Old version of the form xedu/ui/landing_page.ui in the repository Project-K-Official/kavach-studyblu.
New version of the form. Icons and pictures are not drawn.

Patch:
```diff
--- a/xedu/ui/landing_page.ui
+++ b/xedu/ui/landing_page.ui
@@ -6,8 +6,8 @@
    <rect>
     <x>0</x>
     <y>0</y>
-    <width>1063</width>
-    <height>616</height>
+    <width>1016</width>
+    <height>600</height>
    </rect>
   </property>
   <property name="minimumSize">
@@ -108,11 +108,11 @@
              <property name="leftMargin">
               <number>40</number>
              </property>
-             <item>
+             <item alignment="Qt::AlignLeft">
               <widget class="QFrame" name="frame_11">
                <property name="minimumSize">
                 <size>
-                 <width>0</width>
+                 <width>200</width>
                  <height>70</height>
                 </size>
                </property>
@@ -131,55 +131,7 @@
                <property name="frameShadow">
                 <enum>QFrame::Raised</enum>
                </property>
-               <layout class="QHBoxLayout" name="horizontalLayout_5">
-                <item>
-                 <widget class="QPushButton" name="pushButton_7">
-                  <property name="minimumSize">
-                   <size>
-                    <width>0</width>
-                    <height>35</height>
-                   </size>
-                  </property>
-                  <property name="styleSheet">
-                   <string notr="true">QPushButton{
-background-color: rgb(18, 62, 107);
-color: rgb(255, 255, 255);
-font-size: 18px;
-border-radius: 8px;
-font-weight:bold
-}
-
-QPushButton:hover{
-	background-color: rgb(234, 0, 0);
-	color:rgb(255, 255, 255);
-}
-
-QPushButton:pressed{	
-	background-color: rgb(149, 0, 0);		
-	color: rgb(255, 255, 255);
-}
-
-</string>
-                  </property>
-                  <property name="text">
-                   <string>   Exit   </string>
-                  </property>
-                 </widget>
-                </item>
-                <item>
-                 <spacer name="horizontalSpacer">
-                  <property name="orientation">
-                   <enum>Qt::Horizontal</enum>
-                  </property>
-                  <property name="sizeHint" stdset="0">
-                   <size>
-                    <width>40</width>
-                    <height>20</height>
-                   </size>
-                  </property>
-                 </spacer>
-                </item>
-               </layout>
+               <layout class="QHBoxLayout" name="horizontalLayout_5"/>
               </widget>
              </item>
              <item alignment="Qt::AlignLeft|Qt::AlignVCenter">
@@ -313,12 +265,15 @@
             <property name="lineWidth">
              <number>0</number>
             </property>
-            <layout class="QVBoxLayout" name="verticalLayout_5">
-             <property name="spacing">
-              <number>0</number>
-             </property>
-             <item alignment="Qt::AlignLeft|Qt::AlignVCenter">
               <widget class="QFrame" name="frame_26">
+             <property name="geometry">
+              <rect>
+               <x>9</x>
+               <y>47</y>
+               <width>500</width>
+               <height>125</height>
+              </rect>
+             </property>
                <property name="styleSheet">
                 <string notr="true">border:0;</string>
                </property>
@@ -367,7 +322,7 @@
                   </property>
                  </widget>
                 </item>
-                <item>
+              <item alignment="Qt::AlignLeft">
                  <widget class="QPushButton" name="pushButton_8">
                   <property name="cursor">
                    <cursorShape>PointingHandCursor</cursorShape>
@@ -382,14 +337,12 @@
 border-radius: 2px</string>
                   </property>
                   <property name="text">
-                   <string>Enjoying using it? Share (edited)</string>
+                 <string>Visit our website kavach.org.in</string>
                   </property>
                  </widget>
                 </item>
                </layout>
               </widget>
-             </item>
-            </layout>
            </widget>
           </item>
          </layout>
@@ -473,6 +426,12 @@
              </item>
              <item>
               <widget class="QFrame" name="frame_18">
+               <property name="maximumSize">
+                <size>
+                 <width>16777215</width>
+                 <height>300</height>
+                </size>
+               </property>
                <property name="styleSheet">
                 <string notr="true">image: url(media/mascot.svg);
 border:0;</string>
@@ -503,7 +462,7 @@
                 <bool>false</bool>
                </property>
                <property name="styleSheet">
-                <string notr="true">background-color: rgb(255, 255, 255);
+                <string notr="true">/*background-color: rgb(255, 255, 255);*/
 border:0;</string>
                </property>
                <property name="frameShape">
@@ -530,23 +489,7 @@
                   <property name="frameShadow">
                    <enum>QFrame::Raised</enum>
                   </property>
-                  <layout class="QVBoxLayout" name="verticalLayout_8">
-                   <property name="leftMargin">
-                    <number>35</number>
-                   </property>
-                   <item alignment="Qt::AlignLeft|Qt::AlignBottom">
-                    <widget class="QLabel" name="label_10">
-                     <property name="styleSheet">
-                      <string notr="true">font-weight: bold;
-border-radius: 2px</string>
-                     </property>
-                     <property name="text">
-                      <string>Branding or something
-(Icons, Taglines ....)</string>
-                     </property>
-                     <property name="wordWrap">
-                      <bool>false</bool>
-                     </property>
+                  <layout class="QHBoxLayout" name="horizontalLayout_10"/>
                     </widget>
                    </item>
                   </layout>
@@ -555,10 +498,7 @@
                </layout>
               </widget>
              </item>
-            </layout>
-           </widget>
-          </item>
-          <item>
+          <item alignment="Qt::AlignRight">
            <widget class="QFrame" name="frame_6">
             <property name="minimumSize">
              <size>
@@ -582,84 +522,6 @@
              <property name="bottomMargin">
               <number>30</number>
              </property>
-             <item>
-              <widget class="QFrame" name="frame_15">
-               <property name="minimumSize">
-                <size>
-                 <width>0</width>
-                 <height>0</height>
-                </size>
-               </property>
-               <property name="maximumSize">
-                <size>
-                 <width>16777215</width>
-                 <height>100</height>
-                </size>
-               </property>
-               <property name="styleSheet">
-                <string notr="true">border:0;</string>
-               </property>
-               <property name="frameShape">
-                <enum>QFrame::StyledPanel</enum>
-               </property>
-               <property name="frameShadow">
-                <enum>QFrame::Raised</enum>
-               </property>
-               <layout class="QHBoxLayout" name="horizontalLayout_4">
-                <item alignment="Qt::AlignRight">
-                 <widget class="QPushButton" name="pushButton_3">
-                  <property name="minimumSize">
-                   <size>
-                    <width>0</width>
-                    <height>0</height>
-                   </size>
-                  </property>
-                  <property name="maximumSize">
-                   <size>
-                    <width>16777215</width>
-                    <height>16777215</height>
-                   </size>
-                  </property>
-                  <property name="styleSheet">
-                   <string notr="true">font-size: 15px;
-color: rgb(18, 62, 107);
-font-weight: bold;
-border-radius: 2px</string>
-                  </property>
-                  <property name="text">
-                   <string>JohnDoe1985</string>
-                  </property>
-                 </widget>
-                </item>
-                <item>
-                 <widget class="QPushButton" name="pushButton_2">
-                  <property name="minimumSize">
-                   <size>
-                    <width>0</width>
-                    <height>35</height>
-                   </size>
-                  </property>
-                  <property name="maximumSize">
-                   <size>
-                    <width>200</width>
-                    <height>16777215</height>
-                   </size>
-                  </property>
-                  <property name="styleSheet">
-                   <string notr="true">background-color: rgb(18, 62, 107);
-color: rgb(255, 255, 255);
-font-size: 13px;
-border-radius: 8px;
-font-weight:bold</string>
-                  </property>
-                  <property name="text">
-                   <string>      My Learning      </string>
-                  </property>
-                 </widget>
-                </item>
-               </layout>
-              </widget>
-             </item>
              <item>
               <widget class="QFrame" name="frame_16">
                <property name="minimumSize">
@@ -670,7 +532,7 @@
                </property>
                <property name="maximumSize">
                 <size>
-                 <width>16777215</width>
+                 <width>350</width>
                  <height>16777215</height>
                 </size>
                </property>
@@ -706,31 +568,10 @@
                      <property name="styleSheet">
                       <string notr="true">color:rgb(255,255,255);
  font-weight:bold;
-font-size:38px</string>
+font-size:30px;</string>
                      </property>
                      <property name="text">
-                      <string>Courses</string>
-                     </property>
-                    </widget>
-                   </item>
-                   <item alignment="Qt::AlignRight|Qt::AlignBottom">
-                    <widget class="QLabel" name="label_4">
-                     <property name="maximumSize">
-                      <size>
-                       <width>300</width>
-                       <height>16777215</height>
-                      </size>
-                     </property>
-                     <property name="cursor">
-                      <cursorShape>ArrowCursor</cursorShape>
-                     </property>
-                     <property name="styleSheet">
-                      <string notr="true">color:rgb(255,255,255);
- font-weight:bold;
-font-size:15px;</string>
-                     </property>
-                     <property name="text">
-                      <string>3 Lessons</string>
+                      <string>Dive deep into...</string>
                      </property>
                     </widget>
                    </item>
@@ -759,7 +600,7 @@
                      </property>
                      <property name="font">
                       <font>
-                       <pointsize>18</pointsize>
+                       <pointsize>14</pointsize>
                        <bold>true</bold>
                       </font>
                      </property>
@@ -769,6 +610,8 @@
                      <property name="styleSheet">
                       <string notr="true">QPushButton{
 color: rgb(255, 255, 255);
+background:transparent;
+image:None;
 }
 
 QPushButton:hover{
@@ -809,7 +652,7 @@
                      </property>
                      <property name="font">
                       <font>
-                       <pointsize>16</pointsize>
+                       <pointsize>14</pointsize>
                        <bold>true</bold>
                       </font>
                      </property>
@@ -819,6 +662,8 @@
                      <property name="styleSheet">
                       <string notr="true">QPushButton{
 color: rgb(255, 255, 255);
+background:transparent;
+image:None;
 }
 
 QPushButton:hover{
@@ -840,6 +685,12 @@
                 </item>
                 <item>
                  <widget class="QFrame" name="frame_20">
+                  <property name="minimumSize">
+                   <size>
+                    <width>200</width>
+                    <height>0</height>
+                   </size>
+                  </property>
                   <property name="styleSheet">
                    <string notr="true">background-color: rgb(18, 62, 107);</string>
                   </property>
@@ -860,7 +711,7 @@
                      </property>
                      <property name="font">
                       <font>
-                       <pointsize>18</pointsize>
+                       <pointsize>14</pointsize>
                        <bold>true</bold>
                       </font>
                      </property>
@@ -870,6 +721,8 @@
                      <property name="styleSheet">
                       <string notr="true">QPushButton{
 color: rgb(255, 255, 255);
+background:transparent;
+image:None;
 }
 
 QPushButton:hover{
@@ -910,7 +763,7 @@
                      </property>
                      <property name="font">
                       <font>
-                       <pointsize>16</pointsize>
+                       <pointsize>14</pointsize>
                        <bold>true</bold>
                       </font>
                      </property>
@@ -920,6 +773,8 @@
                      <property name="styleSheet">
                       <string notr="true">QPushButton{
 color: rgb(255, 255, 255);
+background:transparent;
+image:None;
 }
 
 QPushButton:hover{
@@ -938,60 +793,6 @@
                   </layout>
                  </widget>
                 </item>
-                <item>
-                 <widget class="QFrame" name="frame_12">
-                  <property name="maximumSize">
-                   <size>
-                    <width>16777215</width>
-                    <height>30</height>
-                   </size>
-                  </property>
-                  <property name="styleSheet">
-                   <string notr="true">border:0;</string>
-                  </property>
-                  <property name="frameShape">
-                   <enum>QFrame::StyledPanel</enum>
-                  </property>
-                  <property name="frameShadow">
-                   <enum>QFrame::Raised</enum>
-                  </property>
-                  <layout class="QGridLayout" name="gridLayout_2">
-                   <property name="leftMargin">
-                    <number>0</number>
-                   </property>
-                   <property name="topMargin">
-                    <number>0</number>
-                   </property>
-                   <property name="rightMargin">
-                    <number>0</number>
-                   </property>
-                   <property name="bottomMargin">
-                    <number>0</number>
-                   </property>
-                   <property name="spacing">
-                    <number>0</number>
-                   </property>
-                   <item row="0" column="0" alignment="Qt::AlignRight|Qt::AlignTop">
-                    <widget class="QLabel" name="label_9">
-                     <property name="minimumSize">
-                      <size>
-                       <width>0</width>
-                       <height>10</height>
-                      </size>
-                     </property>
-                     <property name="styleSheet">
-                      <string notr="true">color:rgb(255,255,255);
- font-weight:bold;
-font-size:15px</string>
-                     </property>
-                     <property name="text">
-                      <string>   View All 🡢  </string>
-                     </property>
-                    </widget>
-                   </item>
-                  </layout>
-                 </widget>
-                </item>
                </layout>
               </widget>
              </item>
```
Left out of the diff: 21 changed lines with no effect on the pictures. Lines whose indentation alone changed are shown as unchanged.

□ □ □ □ □ □ □

_About this task:_
Show every line in the entries above that contains the string "AlignRight".

_Solution below:_
+          <item alignment="Qt::AlignRight">
-                <item alignment="Qt::AlignRight">
-                   <item alignment="Qt::AlignRight|Qt::AlignBottom">
-                   <item row="0" column="0" alignment="Qt::AlignRight|Qt::AlignTop">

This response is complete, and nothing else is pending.